** RECORDS TO USE **
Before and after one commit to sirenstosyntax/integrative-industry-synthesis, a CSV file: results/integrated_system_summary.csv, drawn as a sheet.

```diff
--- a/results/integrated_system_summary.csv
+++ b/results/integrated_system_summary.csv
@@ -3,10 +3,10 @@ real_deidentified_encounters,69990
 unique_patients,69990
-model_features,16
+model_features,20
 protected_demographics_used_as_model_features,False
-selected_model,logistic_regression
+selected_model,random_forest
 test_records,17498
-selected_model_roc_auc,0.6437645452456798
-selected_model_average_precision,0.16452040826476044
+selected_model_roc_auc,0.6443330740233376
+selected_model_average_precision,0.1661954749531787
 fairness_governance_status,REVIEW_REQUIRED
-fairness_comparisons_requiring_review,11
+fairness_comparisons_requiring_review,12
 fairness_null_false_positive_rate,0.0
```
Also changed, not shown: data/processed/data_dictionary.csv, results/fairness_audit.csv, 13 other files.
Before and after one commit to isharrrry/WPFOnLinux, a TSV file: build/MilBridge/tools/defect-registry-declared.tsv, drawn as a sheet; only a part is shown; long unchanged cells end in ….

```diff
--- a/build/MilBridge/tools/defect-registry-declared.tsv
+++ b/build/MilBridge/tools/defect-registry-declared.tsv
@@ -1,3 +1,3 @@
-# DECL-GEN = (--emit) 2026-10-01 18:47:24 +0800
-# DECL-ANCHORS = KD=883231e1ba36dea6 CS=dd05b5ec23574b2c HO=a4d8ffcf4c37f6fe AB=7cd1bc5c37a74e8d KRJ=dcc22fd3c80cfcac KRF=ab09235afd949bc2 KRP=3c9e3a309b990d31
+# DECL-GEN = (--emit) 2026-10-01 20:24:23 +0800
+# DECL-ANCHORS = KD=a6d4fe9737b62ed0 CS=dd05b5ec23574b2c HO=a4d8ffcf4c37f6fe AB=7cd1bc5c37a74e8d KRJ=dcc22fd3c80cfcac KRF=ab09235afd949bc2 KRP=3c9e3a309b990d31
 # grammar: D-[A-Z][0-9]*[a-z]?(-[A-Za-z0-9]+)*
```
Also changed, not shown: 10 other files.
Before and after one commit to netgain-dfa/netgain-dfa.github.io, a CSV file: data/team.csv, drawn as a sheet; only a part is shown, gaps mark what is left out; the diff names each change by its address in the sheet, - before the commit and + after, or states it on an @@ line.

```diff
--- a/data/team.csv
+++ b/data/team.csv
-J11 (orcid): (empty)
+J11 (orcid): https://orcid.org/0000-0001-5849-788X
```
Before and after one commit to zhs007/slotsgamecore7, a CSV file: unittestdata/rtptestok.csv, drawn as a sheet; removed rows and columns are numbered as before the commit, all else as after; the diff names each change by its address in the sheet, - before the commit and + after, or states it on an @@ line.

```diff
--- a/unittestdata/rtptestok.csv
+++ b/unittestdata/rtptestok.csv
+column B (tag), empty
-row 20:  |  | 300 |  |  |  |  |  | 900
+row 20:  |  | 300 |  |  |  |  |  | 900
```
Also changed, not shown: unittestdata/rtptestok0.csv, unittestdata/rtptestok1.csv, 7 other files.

** WHAT THE TASK ASKS **
From the first line to the last, return the material exactly.

** SOLUTION FOR THIS EXERCISE **
Before and after one commit to sirenstosyntax/integrative-industry-synthesis, a CSV file: results/integrated_system_summary.csv, drawn as a sheet.

```diff
--- a/results/integrated_system_summary.csv
+++ b/results/integrated_system_summary.csv
@@ -3,10 +3,10 @@ real_deidentified_encounters,69990
 unique_patients,69990
-model_features,16
+model_features,20
 protected_demographics_used_as_model_features,False
-selected_model,logistic_regression
+selected_model,random_forest
 test_records,17498
-selected_model_roc_auc,0.6437645452456798
-selected_model_average_precision,0.16452040826476044
+selected_model_roc_auc,0.6443330740233376
+selected_model_average_precision,0.1661954749531787
 fairness_governance_status,REVIEW_REQUIRED
-fairness_comparisons_requiring_review,11
+fairness_comparisons_requiring_review,12
 fairness_null_false_positive_rate,0.0
```
Also changed, not shown: data/processed/data_dictionary.csv, results/fairness_audit.csv, 13 other files.
Before and after one commit to isharrrry/WPFOnLinux, a TSV file: build/MilBridge/tools/defect-registry-declared.tsv, drawn as a sheet; only a part is shown; long unchanged cells end in ….

```diff
--- a/build/MilBridge/tools/defect-registry-declared.tsv
+++ b/build/MilBridge/tools/defect-registry-declared.tsv
@@ -1,3 +1,3 @@
-# DECL-GEN = (--emit) 2026-10-01 18:47:24 +0800
-# DECL-ANCHORS = KD=883231e1ba36dea6 CS=dd05b5ec23574b2c HO=a4d8ffcf4c37f6fe AB=7cd1bc5c37a74e8d KRJ=dcc22fd3c80cfcac KRF=ab09235afd949bc2 KRP=3c9e3a309b990d31
+# DECL-GEN = (--emit) 2026-10-01 20:24:23 +0800
+# DECL-ANCHORS = KD=a6d4fe9737b62ed0 CS=dd05b5ec23574b2c HO=a4d8ffcf4c37f6fe AB=7cd1bc5c37a74e8d KRJ=dcc22fd3c80cfcac KRF=ab09235afd949bc2 KRP=3c9e3a309b990d31
 # grammar: D-[A-Z][0-9]*[a-z]?(-[A-Za-z0-9]+)*
```
Also changed, not shown: 10 other files.
Before and after one commit to netgain-dfa/netgain-dfa.github.io, a CSV file: data/team.csv, drawn as a sheet; only a part is shown, gaps mark what is left out; the diff names each change by its address in the sheet, - before the commit and + after, or states it on an @@ line.

```diff
--- a/data/team.csv
+++ b/data/team.csv
-J11 (orcid): (empty)
+J11 (orcid): https://orcid.org/0000-0001-5849-788X
```
Before and after one commit to zhs007/slotsgamecore7, a CSV file: unittestdata/rtptestok.csv, drawn as a sheet; removed rows and columns are numbered as before the commit, all else as after; the diff names each change by its address in the sheet, - before the commit and + after, or states it on an @@ line.

```diff
--- a/unittestdata/rtptestok.csv
+++ b/unittestdata/rtptestok.csv
+column B (tag), empty
-row 20:  |  | 300 |  |  |  |  |  | 900
+row 20:  |  | 300 |  |  |  |  |  | 900
```
Also changed, not shown: unittestdata/rtptestok0.csv, unittestdata/rtptestok1.csv, 7 other files.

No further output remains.